** EXERCISE INSTRUCTIONS **
Every line from the one with "많음을 따로 줄로 넣음" through the final line of the entries below should be returned exactly; leave out all other lines.

(Collection entries)
_ _ _

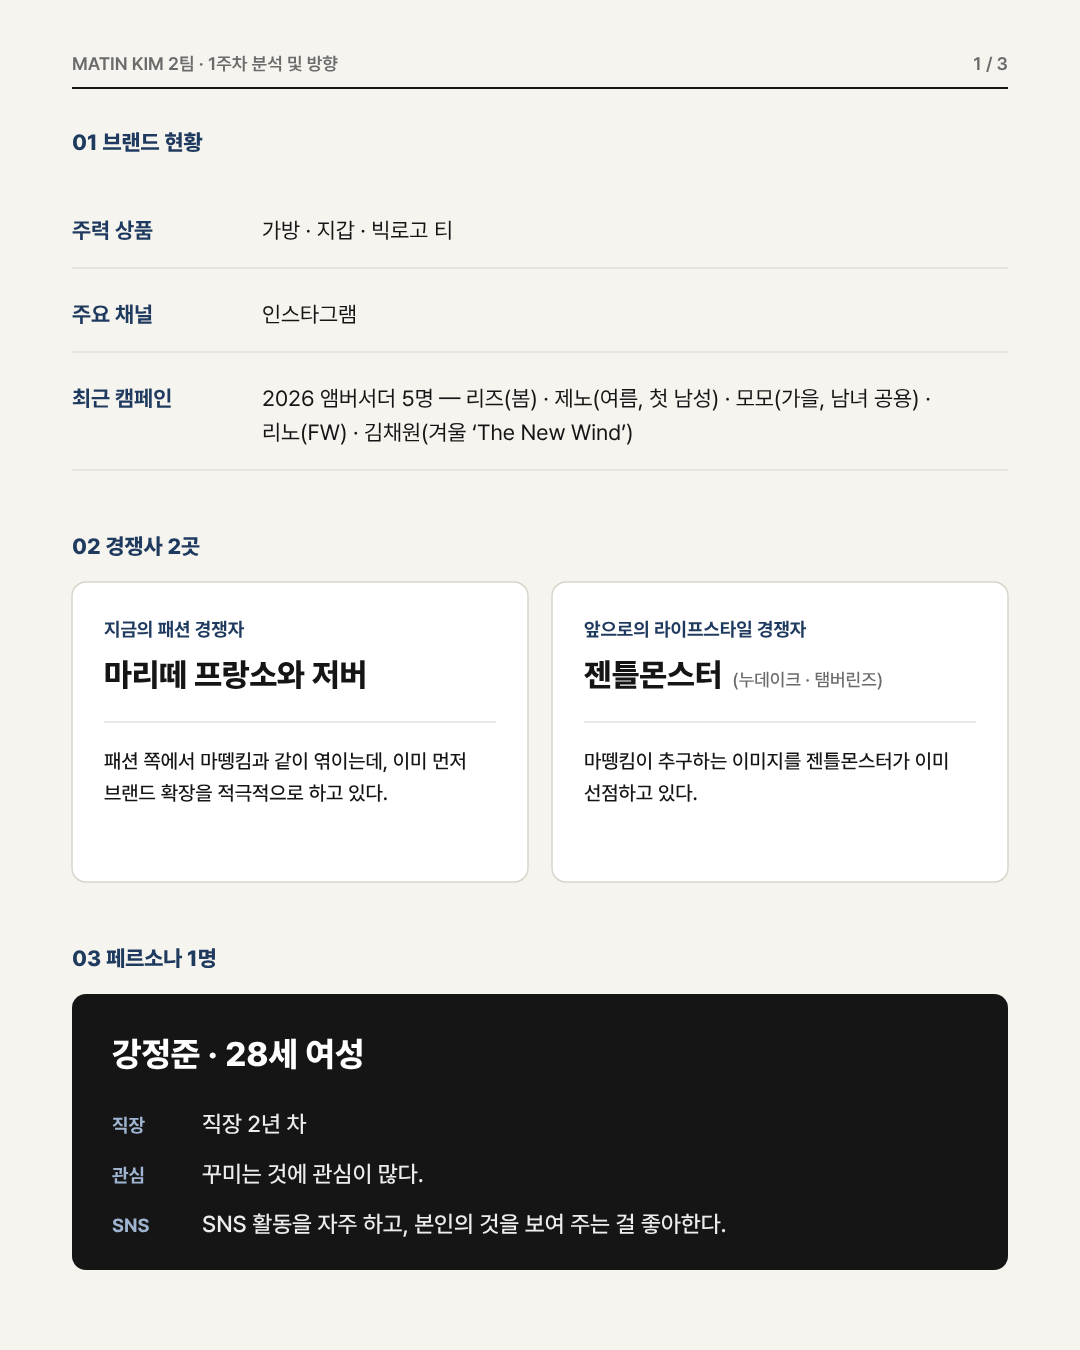
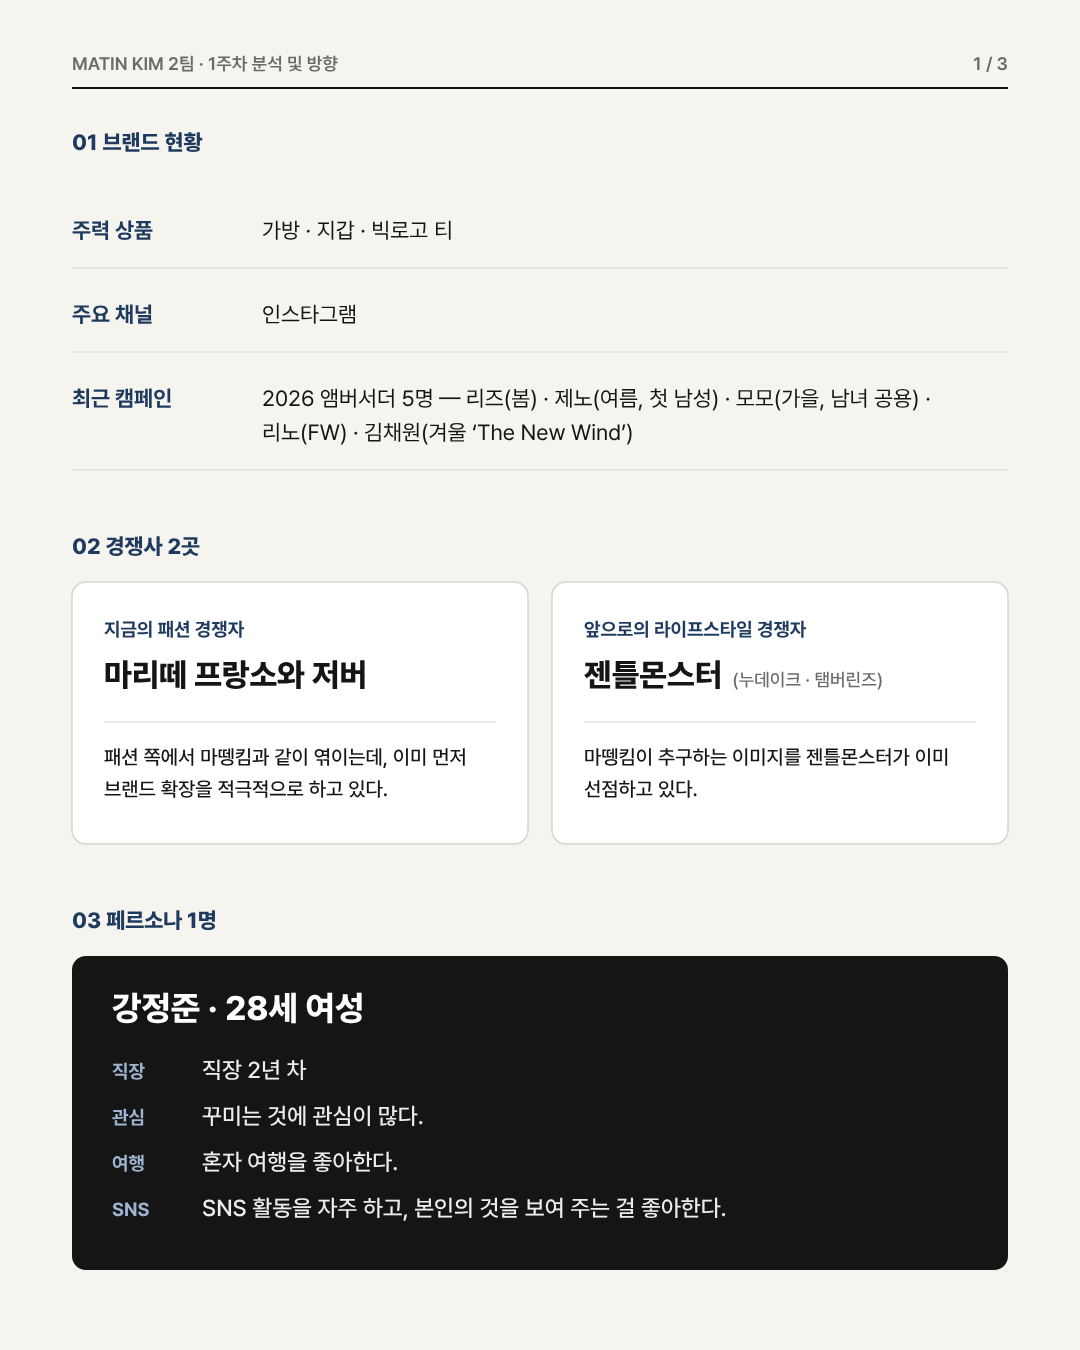
마뗑킴 1주차 페르소나에 '혼자 여행을 좋아함' 추가 (#205)
* 마뗑킴 1주차 3장 재배열: 1장 빈칸을 줄이려고 페르소나를 1장으로 옮기고 3장 모두 여백에 맞게 다시 배치

Claude-Session: https://claude.ai/code/session_01VwLjVAnSisNZrM5Tc54zJy

* 마뗑킴 1주차 페르소나에 직장 2년 차·꾸미는 것에 관심이 많음을 따로 줄로 넣음

Claude-Session: https://claude.ai/code/session_01VwLjVAnSisNZrM5Tc54zJy

* 마뗑킴 1주차 페르소나에 '혼자 여행을 좋아함' 줄을 넣음

Claude-Session: https://claude.ai/code/session_01VwLjVAnSisNZrM5Tc54zJy

---------

diff --git a/개인공부/마케팅교육/마뗑킴_1주차_제출.md b/개인공부/마케팅교육/마뗑킴_1주차_제출.md
@@ -24,7 +24,7 @@
 
 **페르소나 1명**
 
-> **강정준, 28세 여성, 직장 2년 차.** 꾸미는 것에 관심이 많다. SNS 활동을 자주 하고, 본인의 것을 보여 주는 걸 좋아한다.
+> **강정준, 28세 여성, 직장 2년 차.** 꾸미는 것에 관심이 많다. 혼자 여행을 좋아한다. SNS 활동을 자주 하고, 본인의 것을 보여 주는 걸 좋아한다.
 
 ---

_ _ _

** ANSWER BOX **
* 마뗑킴 1주차 페르소나에 직장 2년 차·꾸미는 것에 관심이 많음을 따로 줄로 넣음

Claude-Session: https://claude.ai/code/session_01VwLjVAnSisNZrM5Tc54zJy

* 마뗑킴 1주차 페르소나에 '혼자 여행을 좋아함' 줄을 넣음

Claude-Session: https://claude.ai/code/session_01VwLjVAnSisNZrM5Tc54zJy

---------

diff --git a/개인공부/마케팅교육/마뗑킴_1주차_제출.md b/개인공부/마케팅교육/마뗑킴_1주차_제출.md
@@ -24,7 +24,7 @@
 
 **페르소나 1명**
 
-> **강정준, 28세 여성, 직장 2년 차.** 꾸미는 것에 관심이 많다. SNS 활동을 자주 하고, 본인의 것을 보여 주는 걸 좋아한다.
+> **강정준, 28세 여성, 직장 2년 차.** 꾸미는 것에 관심이 많다. 혼자 여행을 좋아한다. SNS 활동을 자주 하고, 본인의 것을 보여 주는 걸 좋아한다.
 
 ---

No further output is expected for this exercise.